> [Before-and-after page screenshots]
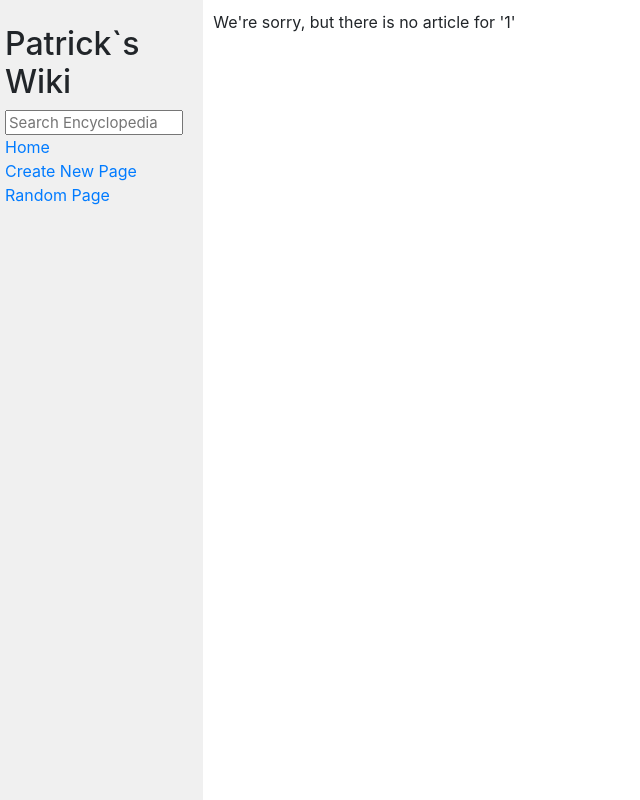
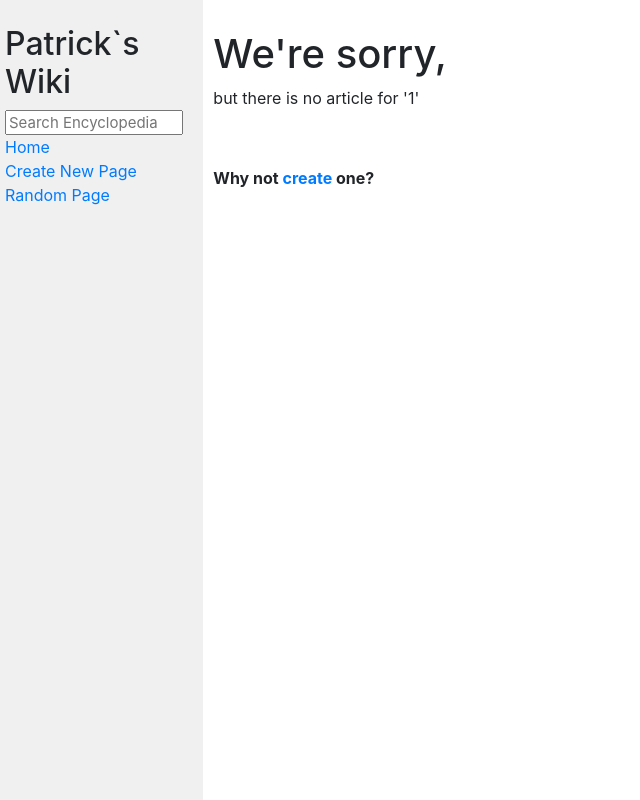
Before and after one commit to PatrickSH79/project1, a Django app: page /wiki/1 in a window 1280 px wide. Shown: the whole page, without its empty margins (0-640 px from the left). Run offline with Django 3.2, Linux system fonts and the light colour scheme; some libraries are stand-ins or nearby versions.

Commit message:
Optical changes

```diff
--- a/wiki/encyclopedia/templates/encyclopedia/404.html
+++ b/wiki/encyclopedia/templates/encyclopedia/404.html
@@ -5,5 +5,8 @@
 {% endblock %}
 
 {% block body %}
-   We're sorry, but there is no article for '{{ topic }}'
+   <h1>We're sorry,</h1>
+   <p>but there is no article for '{{ topic }}'</p>
+   <p>&nbsp;</p>
+   <strong>Why not <a href="{% url 'add' %}">create</a> one?</strong>
 {% endblock %}
```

> [TASK PROMPT] An exact copy of every entry, pictures left out, is what to write here.

> [EXERCISE RESPONSE]
Before and after one commit to PatrickSH79/project1, a Django app: page /wiki/1 in a window 1280 px wide. Shown: the whole page, without its empty margins (0-640 px from the left). Run offline with Django 3.2, Linux system fonts and the light colour scheme; some libraries are stand-ins or nearby versions.

Commit message:
Optical changes

```diff
--- a/wiki/encyclopedia/templates/encyclopedia/404.html
+++ b/wiki/encyclopedia/templates/encyclopedia/404.html
@@ -5,5 +5,8 @@
 {% endblock %}
 
 {% block body %}
-   We're sorry, but there is no article for '{{ topic }}'
+   <h1>We're sorry,</h1>
+   <p>but there is no article for '{{ topic }}'</p>
+   <p>&nbsp;</p>
+   <strong>Why not <a href="{% url 'add' %}">create</a> one?</strong>
 {% endblock %}
```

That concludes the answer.